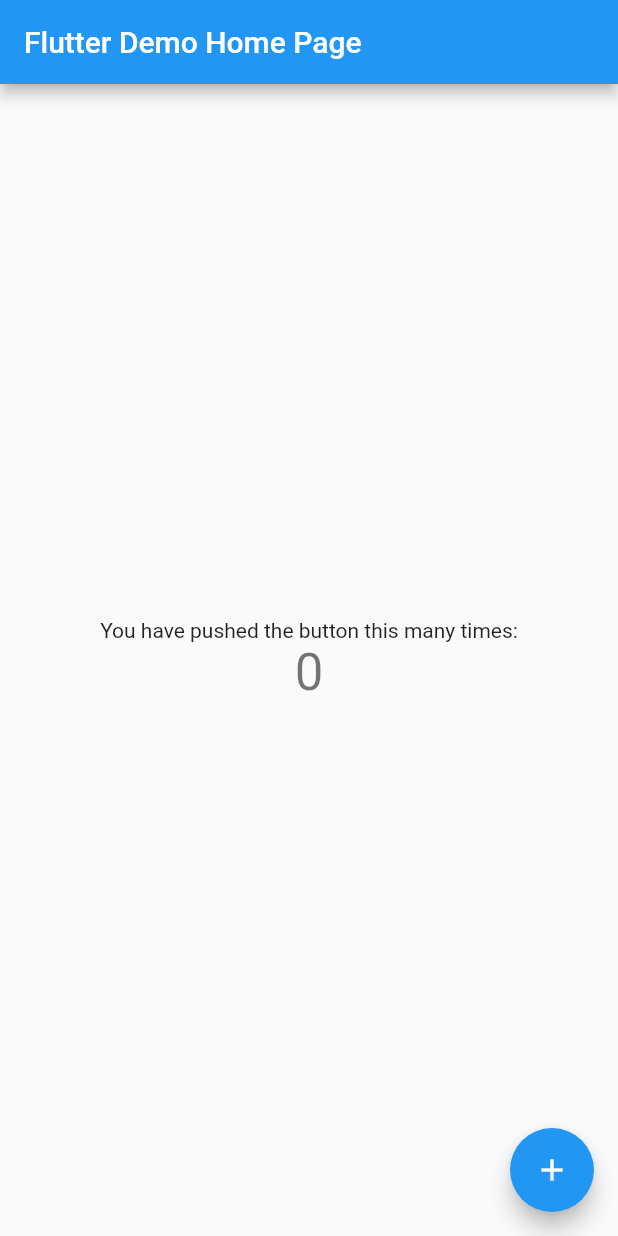
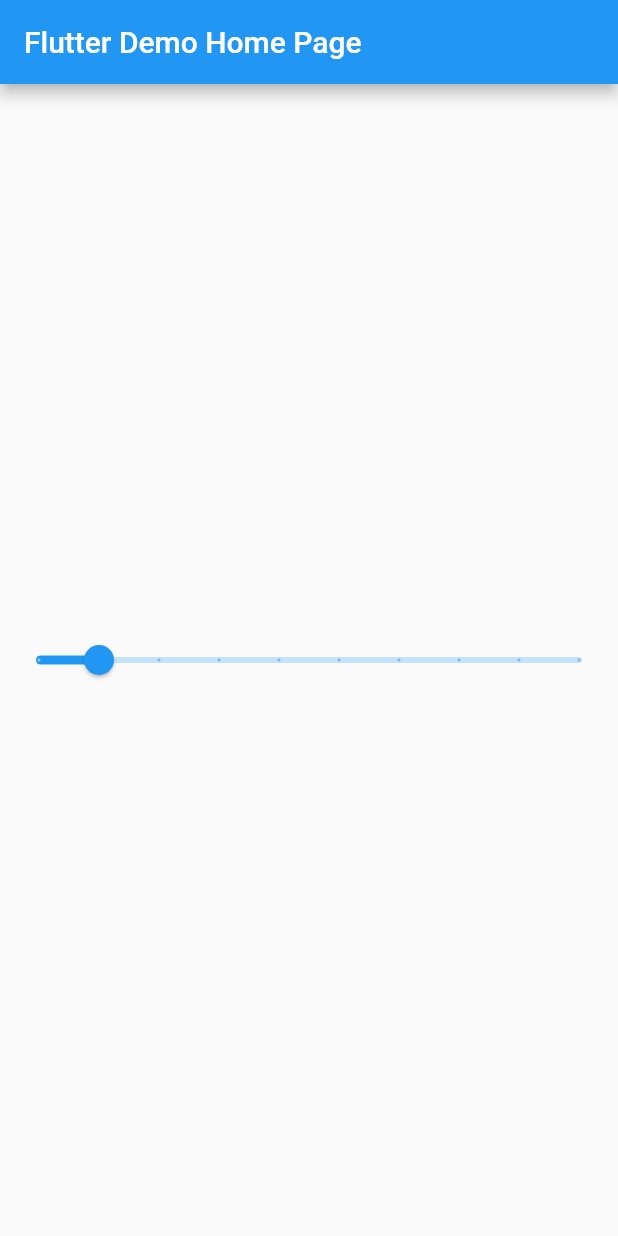
Before and after one commit to ikemura23/flutter_lab, a Flutter app: the screen it shows after launch, on a phone screen of 412 x 824 dp. Run offline on Flutter 3.47's test engine with Material 2 defaults, Android fonts, the phone set to English and light mode, and no system bars.

```diff
--- a/lib/main.dart
+++ b/lib/main.dart
@@ -26,6 +26,7 @@ class MyHomePage extends StatefulWidget {
 
 class _MyHomePageState extends State<MyHomePage> {
   int _counter = 0;
+  double _sliderValue = 10;
 
   void _incrementCounter() {
     setState(() {
@@ -43,21 +44,31 @@ class _MyHomePageState extends State<MyHomePage> {
         child: Column(
           mainAxisAlignment: MainAxisAlignment.center,
           children: <Widget>[
-            Text(
-              'You have pushed the button this many times:',
-            ),
-            Text(
-              '$_counter',
-              style: Theme.of(context).textTheme.display1,
+//            Text(
+//              'You have pushed the button this many times:',
+//            ),
+//            Text(
+//              '$_counter',
+//              style: Theme.of(context).textTheme.display1,
+//            ),
+            Slider(
+              min: 0,
+              max: 100,
+              divisions: 9,
+              value: _sliderValue,
+              label: '${_sliderValue.floor()}',
+              onChanged: (d) => setState(() {
+                _sliderValue = d;
+              }),
             ),
           ],
         ),
       ),
-      floatingActionButton: FloatingActionButton(
-        onPressed: _incrementCounter,
-        tooltip: 'Increment',
-        child: Icon(Icons.add),
-      ),
+//      floatingActionButton: FloatingActionButton(
+//        onPressed: _incrementCounter,
+//        tooltip: 'Increment',
+//        child: Icon(Icons.add),
+//      ),
     );
   }
 }
```
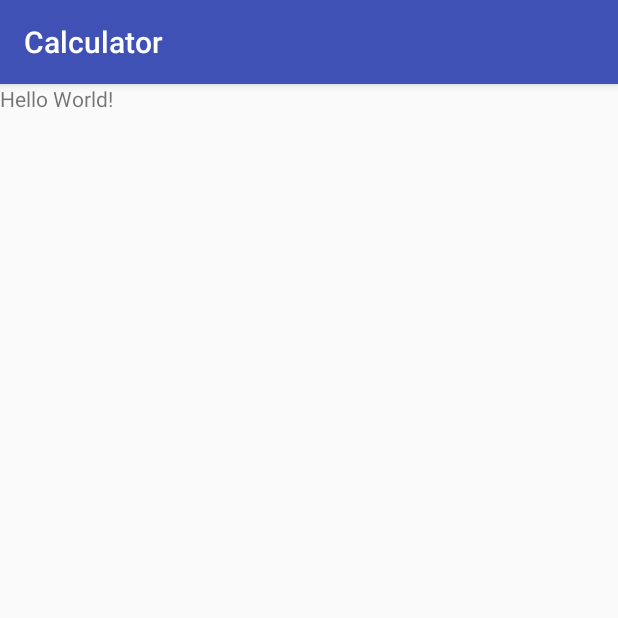
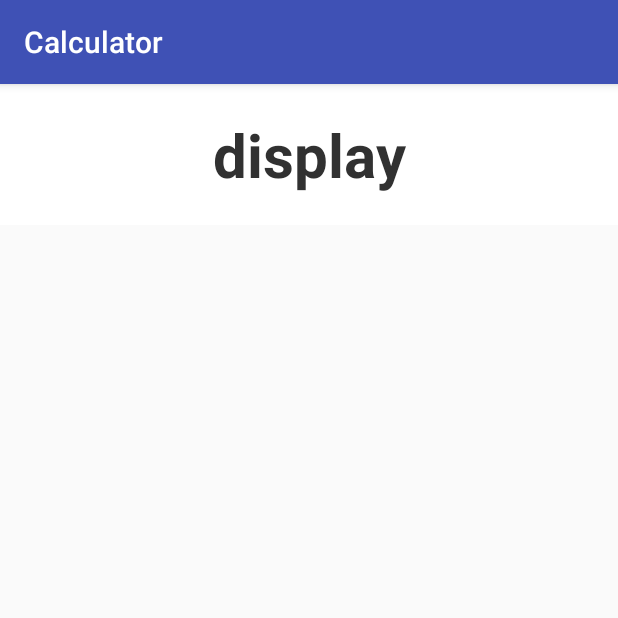
Before and after one commit to khadkarajesh/Calculator, an Android app: the screen it shows after launch (CalculatorActivity), on a phone screen of 412 x 824 dp, the top half of it. Run offline under Robolectric (Android 15) with nearby library versions, the phone set to English and light mode, and no system bars.

Commit message:
design display

```diff
--- a/app/src/main/res/layout/activity_calculator.xml
+++ b/app/src/main/res/layout/activity_calculator.xml
@@ -1,15 +1,15 @@
 <?xml version="1.0" encoding="utf-8"?>
-<android.support.constraint.ConstraintLayout xmlns:android="http://schemas.android.com/apk/res/android"
-    xmlns:app="http://schemas.android.com/apk/res-auto"
+<LinearLayout xmlns:android="http://schemas.android.com/apk/res/android"
     xmlns:tools="http://schemas.android.com/tools"
     android:layout_width="match_parent"
     android:layout_height="match_parent"
+    android:orientation="vertical"
     tools:context="com.crushcoder.calculator.CalculatorActivity">
 
-    <TextView
-        android:id="@+id/calculator_tv_display"
-        android:layout_width="wrap_content"
-        android:layout_height="wrap_content"
-        android:text="@string/greeting_message" />
+    <fragment
+        android:id="@+id/display_fragment"
+        android:name="com.crushcoder.calculator.DisplayFragment"
+        android:layout_width="match_parent"
+        android:layout_height="wrap_content" />
 
-</android.support.constraint.ConstraintLayout>
+</LinearLayout>
--- a/app/src/main/res/layout/fragment_display.xml
+++ b/app/src/main/res/layout/fragment_display.xml
@@ -2,6 +2,19 @@
 <EditText xmlns:android="http://schemas.android.com/apk/res/android"
     android:id="@+id/calculator_display"
     android:layout_width="match_parent"
-    android:layout_height="match_parent">
+    android:layout_height="wrap_content"
+    android:paddingTop="20dp"
+    android:paddingBottom="20dp"
+    android:gravity="center"
+    android:textSize="40sp"
+    android:textStyle="bold"
+    android:textColor="@color/nearly_black"
+    android:text="@string/default_display"
+    android:editable="false"
+    android:maxLength="10"
+    android:inputType="none"
+    android:focusable="false"
+    android:focusableInTouchMode="false"
+    android:background="@android:color/white">
 
 </EditText>
--- a/app/src/main/res/values/colors.xml
+++ b/app/src/main/res/values/colors.xml
@@ -3,4 +3,5 @@
     <color name="colorPrimary">#3F51B5</color>
     <color name="colorPrimaryDark">#303F9F</color>
     <color name="colorAccent">#FF4081</color>
+    <color name="nearly_black">#313131</color>
 </resources>
--- a/app/src/main/res/values/strings.xml
+++ b/app/src/main/res/values/strings.xml
@@ -1,4 +1,5 @@
 <resources>
     <string name="app_name">Calculator</string>
     <string name="greeting_message">Hello World!</string>
+    <string name="default_display">display</string>
 </resources>
```
Also changed, not shown: 2 other files.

::::::

◆ Your assignment: Reproduce each line from the records that contains the word "values".

◆ Your solution:
--- a/app/src/main/res/values/colors.xml
+++ b/app/src/main/res/values/colors.xml
--- a/app/src/main/res/values/strings.xml
+++ b/app/src/main/res/values/strings.xml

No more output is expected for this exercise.